- EXERCISE PROMPT
Repeat each record exactly, skipping the pictures.

- RECORDS FOR THIS TASK

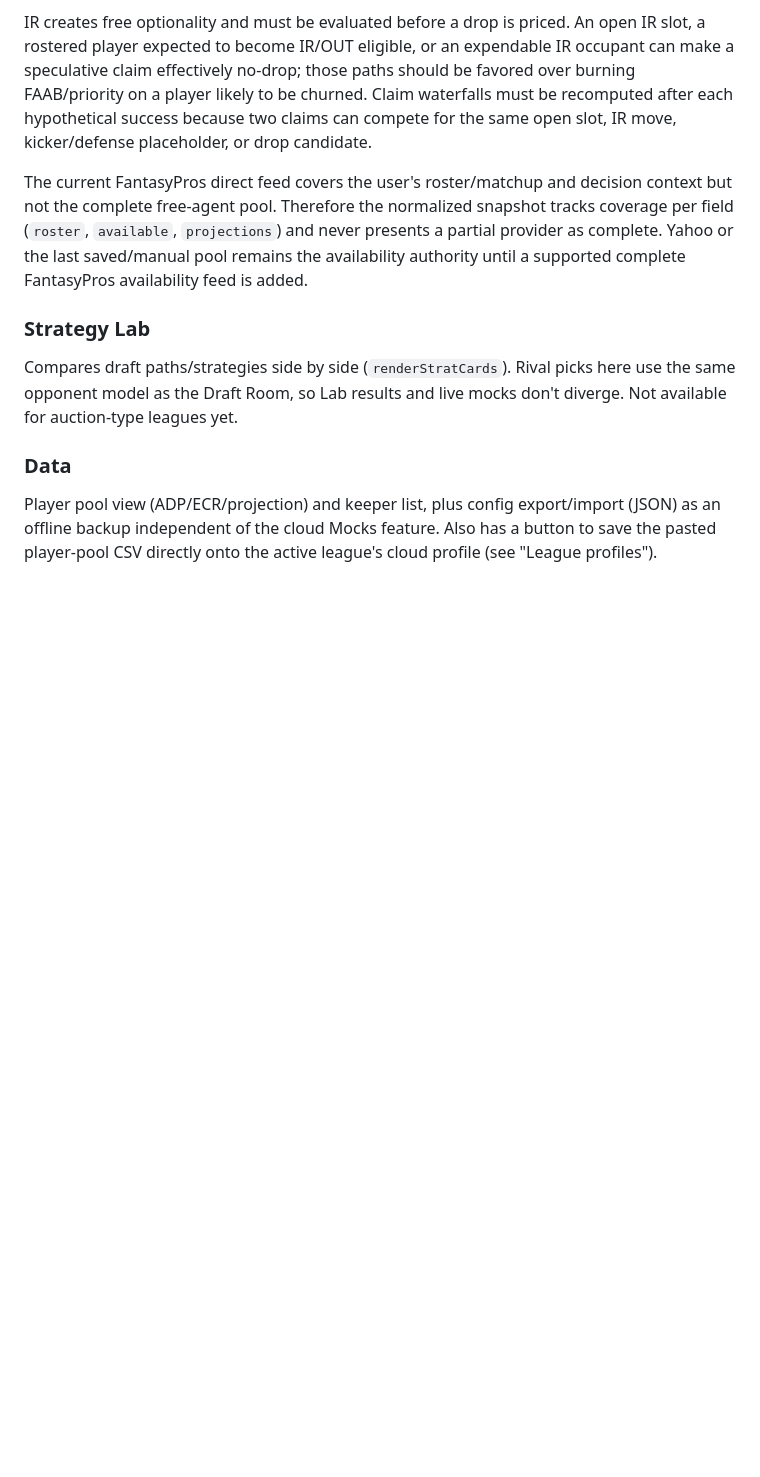
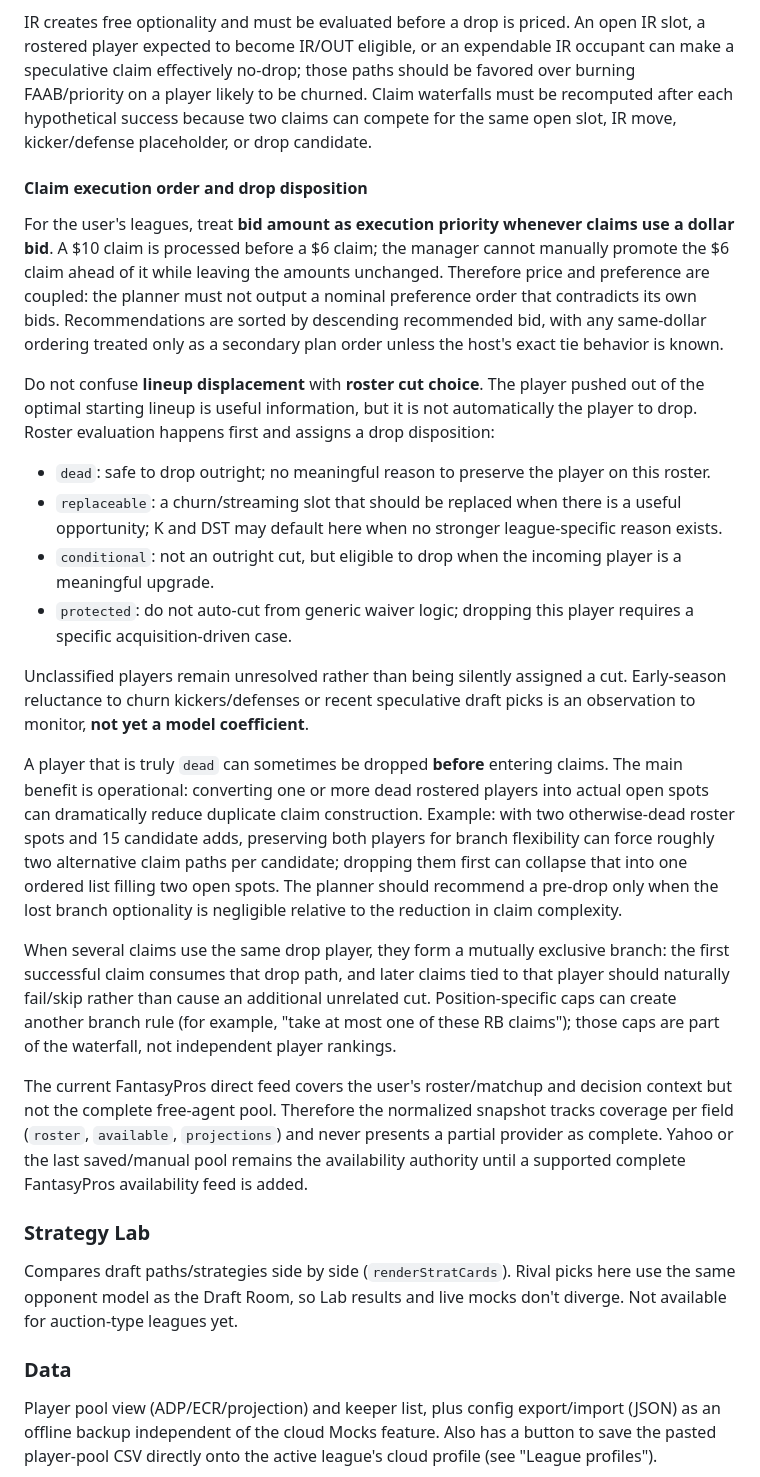
Before and after one commit to hkeseyan/aeo-draft-lab, a Markdown page: SPECS.md, the part around the change. Rendered like a GitHub page; blank space fills up the shorter version.

Commit message:
Specify bid-locked claim order and drop disposition model

```diff
--- a/SPECS.md
+++ b/SPECS.md
@@ -331,6 +331,23 @@ A player expected to be cut again before the Sunday slate should normally receiv
 
 IR creates free optionality and must be evaluated before a drop is priced. An open IR slot, a rostered player expected to become IR/OUT eligible, or an expendable IR occupant can make a speculative claim effectively no-drop; those paths should be favored over burning FAAB/priority on a player likely to be churned. Claim waterfalls must be recomputed after each hypothetical success because two claims can compete for the same open slot, IR move, kicker/defense placeholder, or drop candidate.
 
+
+#### Claim execution order and drop disposition
+
+For the user's leagues, treat **bid amount as execution priority whenever claims use a dollar bid**. A $10 claim is processed before a $6 claim; the manager cannot manually promote the $6 claim ahead of it while leaving the amounts unchanged. Therefore price and preference are coupled: the planner must not output a nominal preference order that contradicts its own bids. Recommendations are sorted by descending recommended bid, with any same-dollar ordering treated only as a secondary plan order unless the host's exact tie behavior is known.
+
+Do not confuse **lineup displacement** with **roster cut choice**. The player pushed out of the optimal starting lineup is useful information, but it is not automatically the player to drop. Roster evaluation happens first and assigns a drop disposition:
+- `dead`: safe to drop outright; no meaningful reason to preserve the player on this roster.
+- `replaceable`: a churn/streaming slot that should be replaced when there is a useful opportunity; K and DST may default here when no stronger league-specific reason exists.
+- `conditional`: not an outright cut, but eligible to drop when the incoming player is a meaningful upgrade.
+- `protected`: do not auto-cut from generic waiver logic; dropping this player requires a specific acquisition-driven case.
+
+Unclassified players remain unresolved rather than being silently assigned a cut. Early-season reluctance to churn kickers/defenses or recent speculative draft picks is an observation to monitor, **not yet a model coefficient**.
+
+A player that is truly `dead` can sometimes be dropped **before** entering claims. The main benefit is operational: converting one or more dead rostered players into actual open spots can dramatically reduce duplicate claim construction. Example: with two otherwise-dead roster spots and 15 candidate adds, preserving both players for branch flexibility can force roughly two alternative claim paths per candidate; dropping them first can collapse that into one ordered list filling two open spots. The planner should recommend a pre-drop only when the lost branch optionality is negligible relative to the reduction in claim complexity.
+
+When several claims use the same drop player, they form a mutually exclusive branch: the first successful claim consumes that drop path, and later claims tied to that player should naturally fail/skip rather than cause an additional unrelated cut. Position-specific caps can create another branch rule (for example, "take at most one of these RB claims"); those caps are part of the waterfall, not independent player rankings.
+
 The current FantasyPros direct feed covers the user's roster/matchup and decision context but not the complete free-agent pool. Therefore the normalized snapshot tracks coverage per field (`roster`, `available`, `projections`) and never presents a partial provider as complete. Yahoo or the last saved/manual pool remains the availability authority until a supported complete FantasyPros availability feed is added.
 
 ### Strategy Lab
```
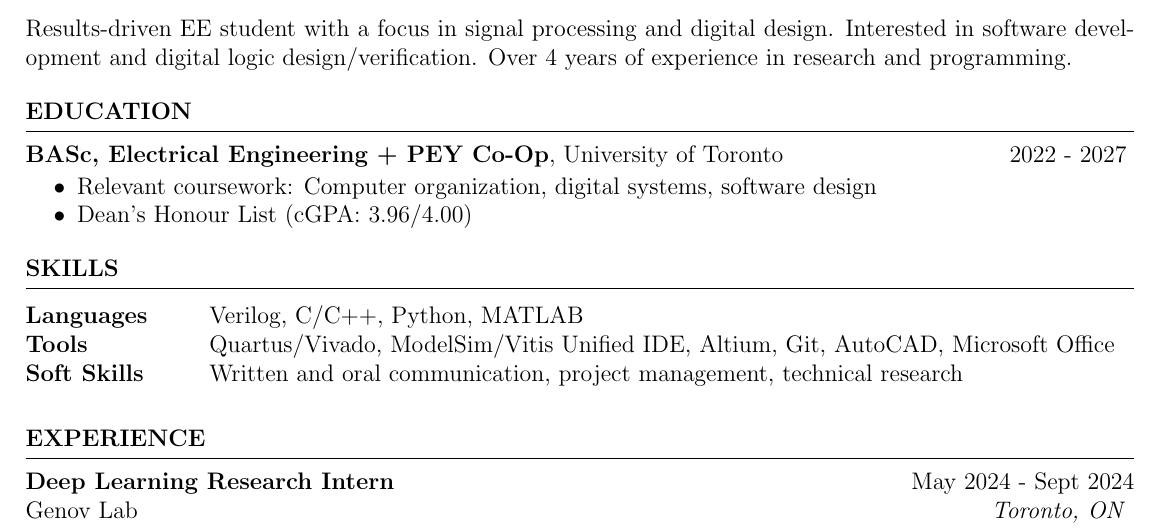
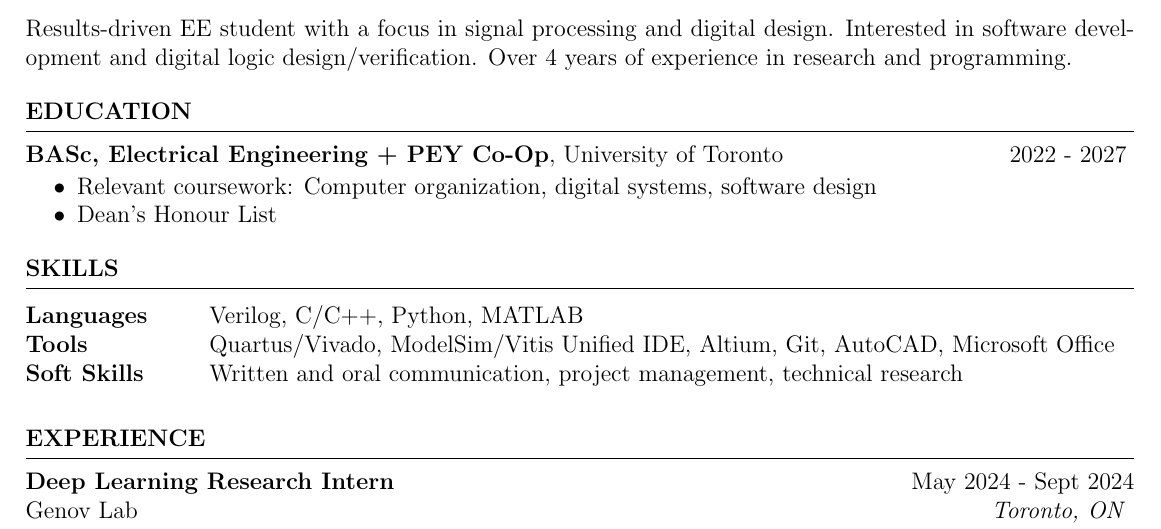
Before and after one commit to endothermiic/latex-docs, a LaTeX CV (Resume/resume.tex): part of the page, cut so that both start at the same text. Compiled offline with pdfLaTeX.

Commit message:
modified:   Resume/resume.fdb_latexmk 	modified:   Resume/resume.log 	modified:   Resume/resume.pdf 	modified:   Resume/resume.synctex.gz 	modified:   Resume/resume.tex

```diff
--- a/Resume/resume.tex
+++ b/Resume/resume.tex
@@ -20,7 +20,8 @@ Results-driven EE student with a focus in signal processing and digital design.
    \begin{itemize}
     \itemsep -8pt {}
      \item Relevant coursework: Computer organization, digital systems, software design
-     \item Dean's Honour List (cGPA: 3.96/4.00)
+     \item Dean's Honour List
+     % (cGPA: 3.96/4.00)
      % \item Study Abroad @ the University of Siena, \href{https://github.com/endothermiic/serendipity}{website} (under development) used to document my experiences
      % \end{itemize}
    \end{itemize}
```
Also changed, not shown: Resume/resume.pdf, 3 other files.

- RESULT
Before and after one commit to hkeseyan/aeo-draft-lab, a Markdown page: SPECS.md, the part around the change. Rendered like a GitHub page; blank space fills up the shorter version.

Commit message:
Specify bid-locked claim order and drop disposition model

```diff
--- a/SPECS.md
+++ b/SPECS.md
@@ -331,6 +331,23 @@ A player expected to be cut again before the Sunday slate should normally receiv
 
 IR creates free optionality and must be evaluated before a drop is priced. An open IR slot, a rostered player expected to become IR/OUT eligible, or an expendable IR occupant can make a speculative claim effectively no-drop; those paths should be favored over burning FAAB/priority on a player likely to be churned. Claim waterfalls must be recomputed after each hypothetical success because two claims can compete for the same open slot, IR move, kicker/defense placeholder, or drop candidate.
 
+
+#### Claim execution order and drop disposition
+
+For the user's leagues, treat **bid amount as execution priority whenever claims use a dollar bid**. A $10 claim is processed before a $6 claim; the manager cannot manually promote the $6 claim ahead of it while leaving the amounts unchanged. Therefore price and preference are coupled: the planner must not output a nominal preference order that contradicts its own bids. Recommendations are sorted by descending recommended bid, with any same-dollar ordering treated only as a secondary plan order unless the host's exact tie behavior is known.
+
+Do not confuse **lineup displacement** with **roster cut choice**. The player pushed out of the optimal starting lineup is useful information, but it is not automatically the player to drop. Roster evaluation happens first and assigns a drop disposition:
+- `dead`: safe to drop outright; no meaningful reason to preserve the player on this roster.
+- `replaceable`: a churn/streaming slot that should be replaced when there is a useful opportunity; K and DST may default here when no stronger league-specific reason exists.
+- `conditional`: not an outright cut, but eligible to drop when the incoming player is a meaningful upgrade.
+- `protected`: do not auto-cut from generic waiver logic; dropping this player requires a specific acquisition-driven case.
+
+Unclassified players remain unresolved rather than being silently assigned a cut. Early-season reluctance to churn kickers/defenses or recent speculative draft picks is an observation to monitor, **not yet a model coefficient**.
+
+A player that is truly `dead` can sometimes be dropped **before** entering claims. The main benefit is operational: converting one or more dead rostered players into actual open spots can dramatically reduce duplicate claim construction. Example: with two otherwise-dead roster spots and 15 candidate adds, preserving both players for branch flexibility can force roughly two alternative claim paths per candidate; dropping them first can collapse that into one ordered list filling two open spots. The planner should recommend a pre-drop only when the lost branch optionality is negligible relative to the reduction in claim complexity.
+
+When several claims use the same drop player, they form a mutually exclusive branch: the first successful claim consumes that drop path, and later claims tied to that player should naturally fail/skip rather than cause an additional unrelated cut. Position-specific caps can create another branch rule (for example, "take at most one of these RB claims"); those caps are part of the waterfall, not independent player rankings.
+
 The current FantasyPros direct feed covers the user's roster/matchup and decision context but not the complete free-agent pool. Therefore the normalized snapshot tracks coverage per field (`roster`, `available`, `projections`) and never presents a partial provider as complete. Yahoo or the last saved/manual pool remains the availability authority until a supported complete FantasyPros availability feed is added.
 
 ### Strategy Lab
```
Before and after one commit to endothermiic/latex-docs, a LaTeX CV (Resume/resume.tex): part of the page, cut so that both start at the same text. Compiled offline with pdfLaTeX.

Commit message:
modified:   Resume/resume.fdb_latexmk 	modified:   Resume/resume.log 	modified:   Resume/resume.pdf 	modified:   Resume/resume.synctex.gz 	modified:   Resume/resume.tex

```diff
--- a/Resume/resume.tex
+++ b/Resume/resume.tex
@@ -20,7 +20,8 @@ Results-driven EE student with a focus in signal processing and digital design.
    \begin{itemize}
     \itemsep -8pt {}
      \item Relevant coursework: Computer organization, digital systems, software design
-     \item Dean's Honour List (cGPA: 3.96/4.00)
+     \item Dean's Honour List
+     % (cGPA: 3.96/4.00)
      % \item Study Abroad @ the University of Siena, \href{https://github.com/endothermiic/serendipity}{website} (under development) used to document my experiences
      % \end{itemize}
    \end{itemize}
```
Also changed, not shown: Resume/resume.pdf, 3 other files.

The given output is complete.